While clients are usually provided top-notch accommodations, guide accommodations can vary from living in tents or dorm rooms they share with other employees to having their own private rooms. Likewise, meals can vary from rudimentary fare (sometimes prepared by the guides themselves) to eating the same meals provided to the clients.
Wages are an issue with any job—you want to be fairly compensated for the work you do. Like working conditions, pay rates vary from lodge to lodge. As you would expect, more experienced guides generally receive higher wages than entry-level guides. However, some lodges will charge their guides for accommodations, meals and use of supplies and equipment, which can seriously affect a guide’s take-home pay.

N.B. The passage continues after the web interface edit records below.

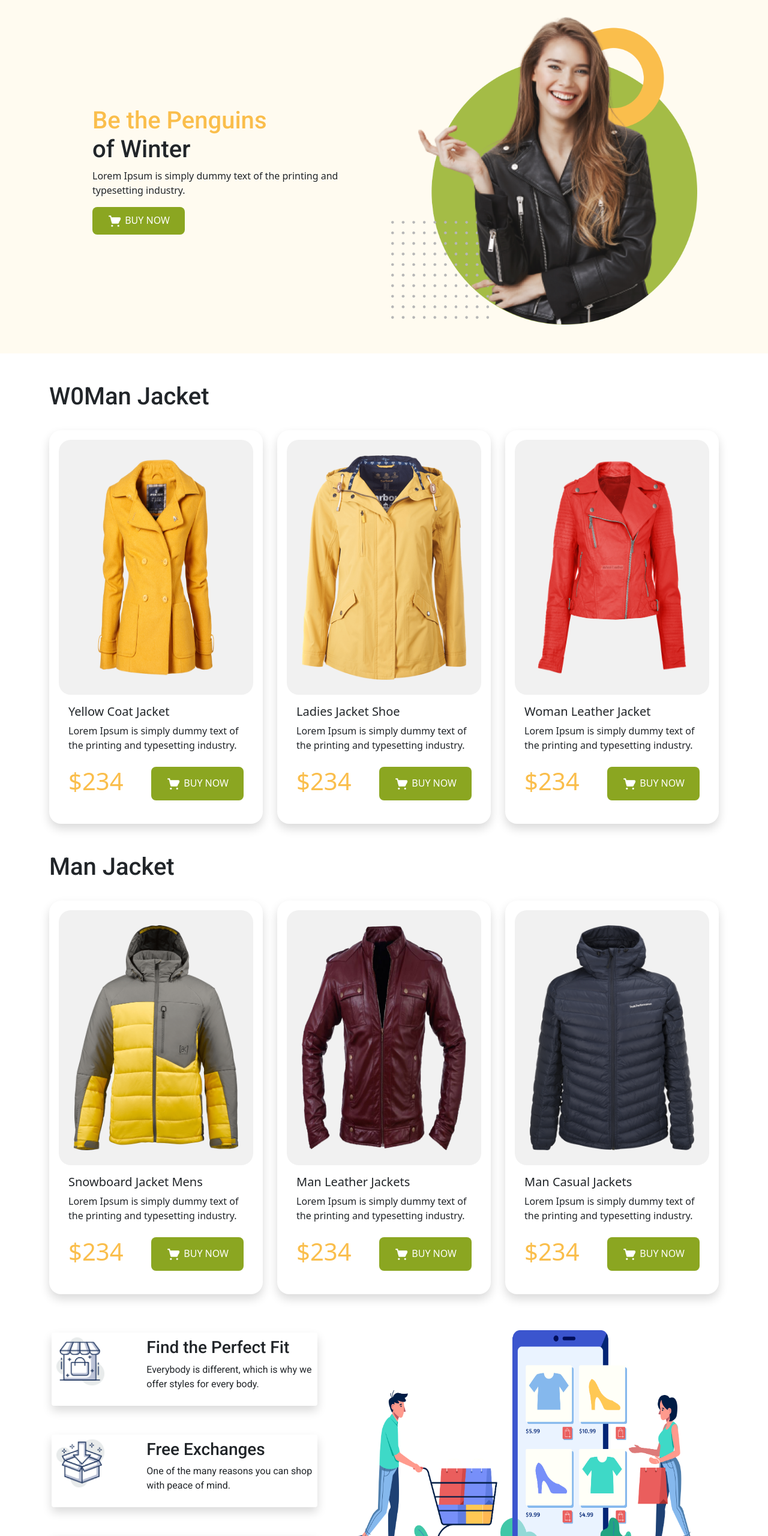
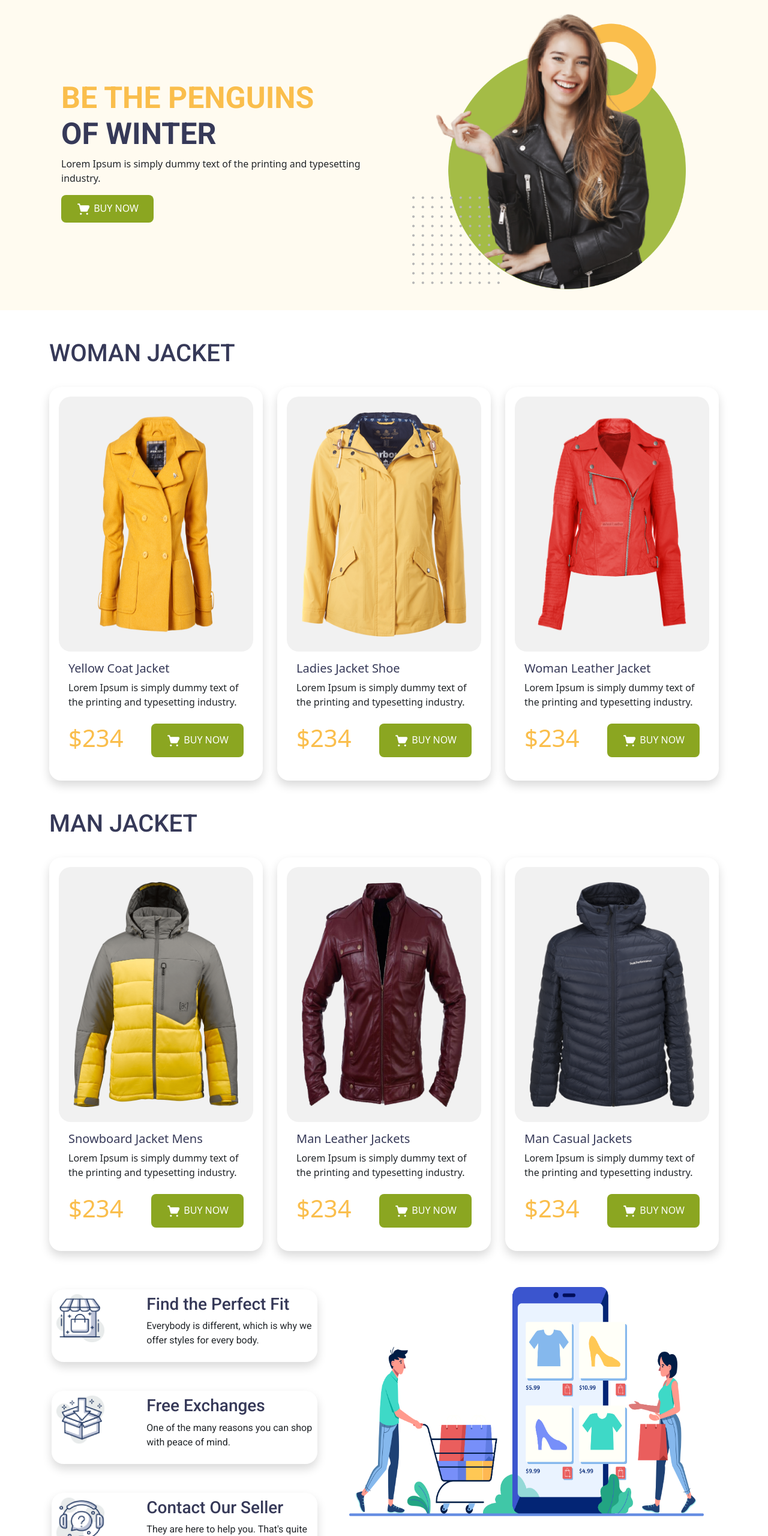
Before and after one commit to sunjid-git/mileStoneTwoResponsiveLandingPage, a plain HTML site: page index.html in a window 1280 px wide. Shown: the part 80-2640 px from the top of the page at 60% size. Drawn offline with Linux system fonts and the light colour scheme; files whose address does not match are found by name.

Commit message:
changing font style color

```diff
--- a/css/style.css
+++ b/css/style.css
@@ -11,22 +11,30 @@
 .robota-font{
     font-family: 'Roboto', sans-serif;
 }
+
+
+
+/* front banner text title color  */
 .text-color{
     color: #FABE4C;
 }
-
+.title-color{
+    color: #363958;
+}
+.banner-text-style{
+    font-size: 50px;
+    font-weight: bolder;
+}
 /* to change card border */
 .penguin-card{
     border: 0;
 }
-
 /* to change footer style */
 .penguin-footer-card{
     background-color: white;
     border: 0;
     margin-bottom:15px ;
 }
-
 /* All button design style */
 .btn-submit{
     color:white;
@@ -35,7 +43,12 @@
     border-radius: .5em;
     padding: 10px 25px;
 }
-
+/* Fron img */
+.main-img{
+    width: 80%;
+    height: 80%;
+    padding: 35px;
+}
 /* dress img design */
 .dress-img{
     width: 100%;
--- a/index.html
+++ b/index.html
@@ -62,20 +62,24 @@
 
         <!-- ------------------Banner Page --------------------------  -->
 
-        <section id="home" class="container  p-5 mb-5">
-            <div class="row d-flex align-items-center ">
+        <section id="home" class="container mb-5 ">
+            <div class="row d-flex align-items-center m-2">
 
-                <div class="col-md-6 p-5 ">
-                    <h1 class="bebas-font banner-text">
-                        <span class="text-color">Be the Penguins</span> <br> of Winter
+                <div class="col-md-6 ">
+                    <div class="">
+                        <h1 class="bebas-font banner-text banner-text-style">
+                            <span class="text-color">BE THE PENGUINS</span> <br> <span class="title-color">OF
+                                WINTER</span>
+
                         </h1>
                         <p>Lorem Ipsum is simply dummy text of the printing and typesetting industry.</p>
+                    </div>
                     <button class="btn btn-submit"> <img style="width: 25px;" src="./images/cart.png" alt=""> BUY
                         NOW</button>
                 </div>
 
                 <div class="col-md-6 ">
-                    <img src="./images/main.png" class="d-block w-100" alt="Banner Image">
+                    <img src="./images/main.png" class="d-block w-100 main-img" alt="Banner Image">
                 </div>
 
             </div>
@@ -87,13 +91,13 @@
         <!-- ------------------Casual Shoe category ------------------------  -->
 
         <section id="product" class="container mt-5">
-            <h1 class="bebas-font">W0Man Jacket</h1>
+            <h1 class="bebas-font title-color">WOMAN JACKET</h1>
             <div class="row row-cols-1 row-cols-md-3 g-4 mt-2">
                 <div class="col ">
                     <div class="card penguin-card h-100 shadow p-3 card-resize">
                         <img src="./images/one.png" class="card-img-top dress-img" alt="...">
                         <div class="card-body">
-                            <h5 class="card-title robota-text">Yellow Coat Jacket </h5>
+                            <h5 class="card-title robota-text title-color">Yellow Coat Jacket </h5>
                             <p class="card-text robota-text">Lorem Ipsum is simply dummy text of the
                                 printing and typesetting industry.</p>
                         </div>
@@ -108,7 +112,7 @@
                     <div class="card penguin-card h-100 shadow p-3 card-resize">
                         <img src="./images/two.png" class="card-img-top dress-img" alt="...">
                         <div class="card-body">
-                            <h5 class="card-title robota-text">Ladies Jacket  Shoe </h5>
+                            <h5 class="card-title robota-text title-color">Ladies Jacket Shoe </h5>
                             <p class="card-text robota-text">Lorem Ipsum is simply dummy text of the
                                 printing and typesetting industry.</p>
                         </div>
@@ -123,7 +127,7 @@
                     <div class="card penguin-card  h-100 shadow p-3 card-resize">
                         <img src="./images/three.png" class="card-img-top dress-img" alt="...">
                         <div class="card-body">
-                            <h5 class="card-title robota-text">Woman Leather Jacket</h5>
+                            <h5 class="card-title robota-text title-color">Woman Leather Jacket</h5>
                             <p class="card-text robota-text">Lorem Ipsum is simply dummy text of the
                                 printing and typesetting industry.</p>
                         </div>
@@ -139,15 +143,14 @@
 
         <!-- ------------------Formal Shoe category ------------------------  -->
 
-
         <section class="container mt-5">
-            <h1 class="bebas-font">Man Jacket</h1>
+            <h1 class="bebas-font title-color ">MAN JACKET</h1>
             <div class=" row row-cols-1 row-cols-md-3 g-4 mt-2">
                 <div class="col">
                     <div class="card penguin-card  h-100 shadow p-3 card-resize">
                         <img src="./images/four.png" class="card-img-top dress-img" alt="...">
                         <div class="card-body">
-                            <h5 class="card-title robota-text">Snowboard Jacket Mens</h5>
+                            <h5 class="card-title robota-text title-color">Snowboard Jacket Mens</h5>
                             <p class="card-text robota-text">Lorem Ipsum is simply dummy text of the
                                 printing and typesetting industry.</p>
                         </div>
@@ -162,7 +165,7 @@
                     <div class="card penguin-card  h-100 shadow p-3 card-resize">
                         <img src="./images/five.png" class="card-img-top dress-img" alt="...">
                         <div class="card-body">
-                            <h5 class="card-title robota-text">Man Leather Jackets</h5>
+                            <h5 class="card-title robota-text title-color">Man Leather Jackets</h5>
                             <p class="card-text robota-text">Lorem Ipsum is simply dummy text of the
                                 printing and typesetting industry.</p>
                         </div>
@@ -180,7 +183,7 @@
                             <img src="./images/six.png" class="card-img-top dress-img" alt="...">
                         </div>
                         <div class="card-body">
-                            <h5 class="card-title robota-text">Man Casual Jackets</h5>
+                            <h5 class="card-title robota-text title-color">Man Casual Jackets</h5>
                             <p class="card-text robota-text">Lorem Ipsum is simply dummy text of the
                                 printing and typesetting industry.</p>
                         </div>
@@ -206,14 +209,15 @@
                 <!-- 1st transparent card -->
 
                 <div class="pt-5">
-                    <div class="shadow rounded p-2">
+                    <div class="shadow card-resize p-2">
                         <div class="row ">
                             <div class="col-md-4 ">
                                 <img class="transparent-img" src="./images/draw1.png" alt="">
                             </div>
                             <div class="col-md-8 ">
-                                <h3 class="robota-font">Find the Perfect Fit</h3>
-                                <p class="robota-font">Everybody is different, which is why we offer styles for every body.
+                                <h3 class="robota-font title-color">Find the Perfect Fit</h3>
+                                <p class="robota-font">Everybody is different, which is why we offer styles for every
+                                    body.
                                 </p>
                             </div>
                         </div>
@@ -223,13 +227,13 @@
                 <!-- 2nd transparent card -->
 
                 <div class="pt-5">
-                <div class=" shadow rounded p-2">
+                    <div class=" shadow card-resize p-2">
                         <div class="row ">
                             <div class="col-md-4 ">
-                            <img class="transparent-img" src="./images/draw2.png"alt="">
+                                <img class="transparent-img" src="./images/draw2.png" alt="">
                             </div>
                             <div class="col-md-8 ">
-                            <h3 class="robota-font">Free Exchanges</h3>
+                                <h3 class="robota-font title-color">Free Exchanges</h3>
                                 <p class="robota-font">One of the many reasons you can shop
                                     with peace of mind.
                                 </p>
@@ -241,13 +245,13 @@
                 <!-- 3rd transparent card -->
 
                 <div class="pt-5">
-                    <div class=" shadow rounded p-2 ">
+                    <div class=" shadow card-resize p-2 ">
                         <div class="row ">
                             <div class="col-md-4 ">
                                 <img class="transparent-img" src="./images/draw3.png" alt="">
                             </div>
                             <div class="col-md-8">
-                                <h3 class="robota-font">Contact Our Seller</h3>
+                                <h3 class="robota-font title-color">Contact Our Seller</h3>
                                 <p class="robota-font">They are here to help you. That's quite
                                     literally what we pay them for.
                                 </p>
@@ -268,7 +272,7 @@
     <!-- ------------------Find US HERE ------------------------  -->
 
     <section id="contact" class="container mt-5">
-        <h2 class="bebas-font">FIND US HERE</h2>
+        <h2 class="bebas-font title-color">FIND US HERE</h2>
         <div class="row mt-3">
             <div class="col-md-6 rounded">
                 <iframe
@@ -280,7 +284,7 @@
             <div class="col-md-6  stay-touched-color rounded d-flex align-items-center justify-content-evenly">
                 <div>
                     <h2 class="bebas-font text-color">LET'S STAY IN TOUCH</h2>
-                    <h5 class="robota-font">Get updates on sales, specials and more</h5>
+                    <h5 class="robota-font title-color">Get updates on sales, specials and more</h5>
                     <input type="text" placeholder="Email"> <br>
                     <button class="mt-2 btn-submit">Submit</button>
                 </div>
```
Lines whose indentation alone changed are shown as unchanged.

If pay is low, guides depend upon tips to make up the difference. Although a guide might provide superior service, receiving a tip depends on the generosity of the client. A few lodges (definitely not all) pay their guides well and do not recommend clients tip. If you are going to a lodge as a client or guide, check with management about its tipping policy.
Catering to Clients

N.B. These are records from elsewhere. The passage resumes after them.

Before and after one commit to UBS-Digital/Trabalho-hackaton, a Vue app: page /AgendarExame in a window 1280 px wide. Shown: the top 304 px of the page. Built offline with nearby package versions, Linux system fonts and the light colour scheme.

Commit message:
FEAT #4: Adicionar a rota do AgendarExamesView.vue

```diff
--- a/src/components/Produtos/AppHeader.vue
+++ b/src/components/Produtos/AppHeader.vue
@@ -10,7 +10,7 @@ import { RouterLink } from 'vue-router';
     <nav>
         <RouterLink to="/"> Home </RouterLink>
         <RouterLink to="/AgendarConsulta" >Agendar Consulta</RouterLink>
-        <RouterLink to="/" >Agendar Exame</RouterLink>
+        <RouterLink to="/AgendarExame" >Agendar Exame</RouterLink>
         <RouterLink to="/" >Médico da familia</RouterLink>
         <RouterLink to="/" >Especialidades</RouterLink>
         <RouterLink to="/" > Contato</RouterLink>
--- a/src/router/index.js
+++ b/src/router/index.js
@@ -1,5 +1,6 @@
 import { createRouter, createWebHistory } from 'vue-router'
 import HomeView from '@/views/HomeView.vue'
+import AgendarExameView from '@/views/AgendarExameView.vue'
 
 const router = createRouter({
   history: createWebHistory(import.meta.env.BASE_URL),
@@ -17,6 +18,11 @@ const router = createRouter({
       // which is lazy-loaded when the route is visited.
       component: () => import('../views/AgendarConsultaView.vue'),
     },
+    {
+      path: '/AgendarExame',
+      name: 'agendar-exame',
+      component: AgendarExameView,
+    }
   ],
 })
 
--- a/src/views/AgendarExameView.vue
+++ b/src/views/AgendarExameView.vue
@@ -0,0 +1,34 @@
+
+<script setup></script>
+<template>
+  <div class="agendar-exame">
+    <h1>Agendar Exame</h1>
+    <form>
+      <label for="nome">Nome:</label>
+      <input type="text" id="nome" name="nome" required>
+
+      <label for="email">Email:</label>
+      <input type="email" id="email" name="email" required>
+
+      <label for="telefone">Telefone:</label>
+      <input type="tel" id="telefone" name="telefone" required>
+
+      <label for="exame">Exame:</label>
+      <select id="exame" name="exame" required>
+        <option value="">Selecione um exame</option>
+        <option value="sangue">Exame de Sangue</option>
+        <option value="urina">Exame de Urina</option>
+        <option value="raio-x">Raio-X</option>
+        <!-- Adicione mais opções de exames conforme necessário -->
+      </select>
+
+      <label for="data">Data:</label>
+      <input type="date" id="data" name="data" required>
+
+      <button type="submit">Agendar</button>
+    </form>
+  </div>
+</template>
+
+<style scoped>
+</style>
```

Along with fishing knowledge and dedication to the outdoors, guides must have interpersonal skills, the ability to converse with a variety of people and make themselves understood without offending anyone. Clients can come from around the world with various backgrounds including the very rich, who can be serious or not-so-serious anglers, and the “not-so-rich,” who have been saving up for years for this “once-in-a-lifetime” experience.
At one lodge I visited, a company had sent its best salesmen to the lodge as a bonus for a good sales year. Many were there to party. They had little interest in the fishing and often showed up at the boats drunk or hung over, serious hazards to themselves, the guides and those who indeed wanted to fish. One guide told me, “I was more a baby sitter that day.”
Sometimes ego gets in the way. A couple flew into a lodge to fish for trophy lake trout. The husband brought his own fishing gear and the wife borrowed gear from the lodge. In the boat, the guide helped the wife rig her pole, including attaching a lure the fish were currently biting. When asked, the husband refused any help, told the guide he had his own lures he wanted to try, and pretty well isolated himself in the bow. As always, the guide took them to areas he knew were productive. He told them how deep to fish and what techniques were working. The wife followed the instructions and began catching fish, many of good size. The husband ignored the instructions and fished the way he wanted to, not catching a thing. The guide could see the husband growing angrier with each fish the wife hauled in, but the man wouldn’t say a word or change to the more productive technique, despite the cajoling of the wife and guide. “I had doubts about that relationship,” said the guide. “But of course, I said nothing about it.”
Many anglers consider shore lunches to be part of the northern fishing experience. Lodges often require their guides to prepare such lunches for their clients. Guides pack all the cooking gear, cooking oil, side dishes, and sometimes firewood. The guides prepare some fish caught that morning and often use a variety of recipes. A good shore lunch scores a lot of points with clients, and guides often compete with each other for the best recipes.
The guiding life is not for everyone. If you decide it is the life for you, getting that first job and guiding experience can be difficult. There are guiding schools listed on the web that can teach you the required skills. Most are in the States, but there are some in B.C. and Ontario. Use the web to check their accreditation and whether outfitters recognize them. Some provinces require a guiding licence and certain kinds of insurance. Check with prospective lodges to see what they require. If you are persistent, you might find yourself spending your summers outdoors every day of the summer doing what you love to do.